Content starts
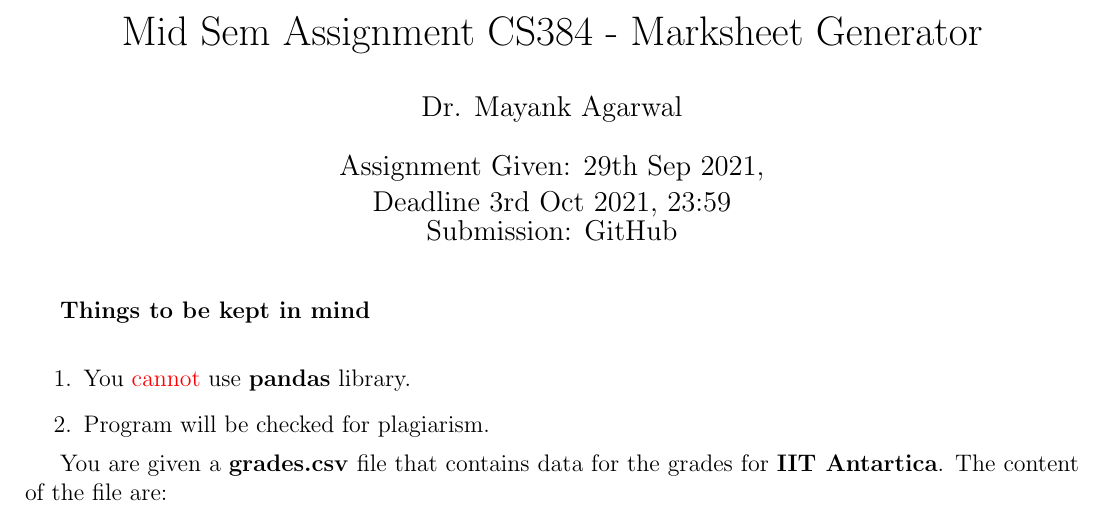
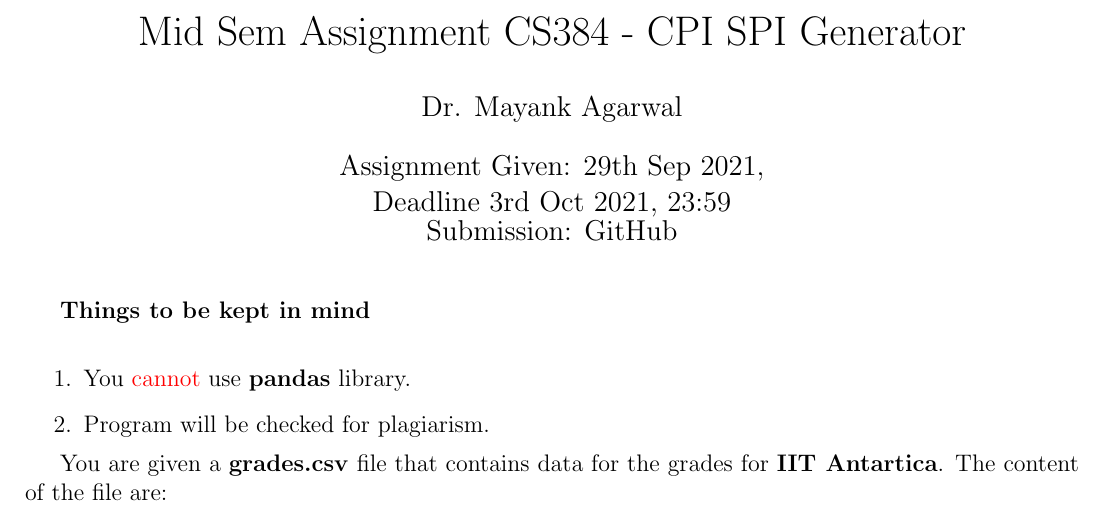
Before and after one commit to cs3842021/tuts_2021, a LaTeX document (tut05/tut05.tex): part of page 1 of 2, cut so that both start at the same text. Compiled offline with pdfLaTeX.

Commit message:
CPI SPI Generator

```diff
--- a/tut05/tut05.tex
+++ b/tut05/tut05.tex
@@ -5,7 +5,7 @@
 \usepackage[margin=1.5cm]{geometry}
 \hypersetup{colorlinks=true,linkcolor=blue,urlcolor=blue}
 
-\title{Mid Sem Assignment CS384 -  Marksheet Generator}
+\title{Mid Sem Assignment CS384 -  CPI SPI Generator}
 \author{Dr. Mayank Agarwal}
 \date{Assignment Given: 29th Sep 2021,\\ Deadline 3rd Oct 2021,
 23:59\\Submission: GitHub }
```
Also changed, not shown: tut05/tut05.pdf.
Content ends
- Brief
Would you repeat the entries exactly, keeping the images out?

- Exercise output
Before and after one commit to cs3842021/tuts_2021, a LaTeX document (tut05/tut05.tex): part of page 1 of 2, cut so that both start at the same text. Compiled offline with pdfLaTeX.

Commit message:
CPI SPI Generator

```diff
--- a/tut05/tut05.tex
+++ b/tut05/tut05.tex
@@ -5,7 +5,7 @@
 \usepackage[margin=1.5cm]{geometry}
 \hypersetup{colorlinks=true,linkcolor=blue,urlcolor=blue}
 
-\title{Mid Sem Assignment CS384 -  Marksheet Generator}
+\title{Mid Sem Assignment CS384 -  CPI SPI Generator}
 \author{Dr. Mayank Agarwal}
 \date{Assignment Given: 29th Sep 2021,\\ Deadline 3rd Oct 2021,
 23:59\\Submission: GitHub }
```
Also changed, not shown: tut05/tut05.pdf.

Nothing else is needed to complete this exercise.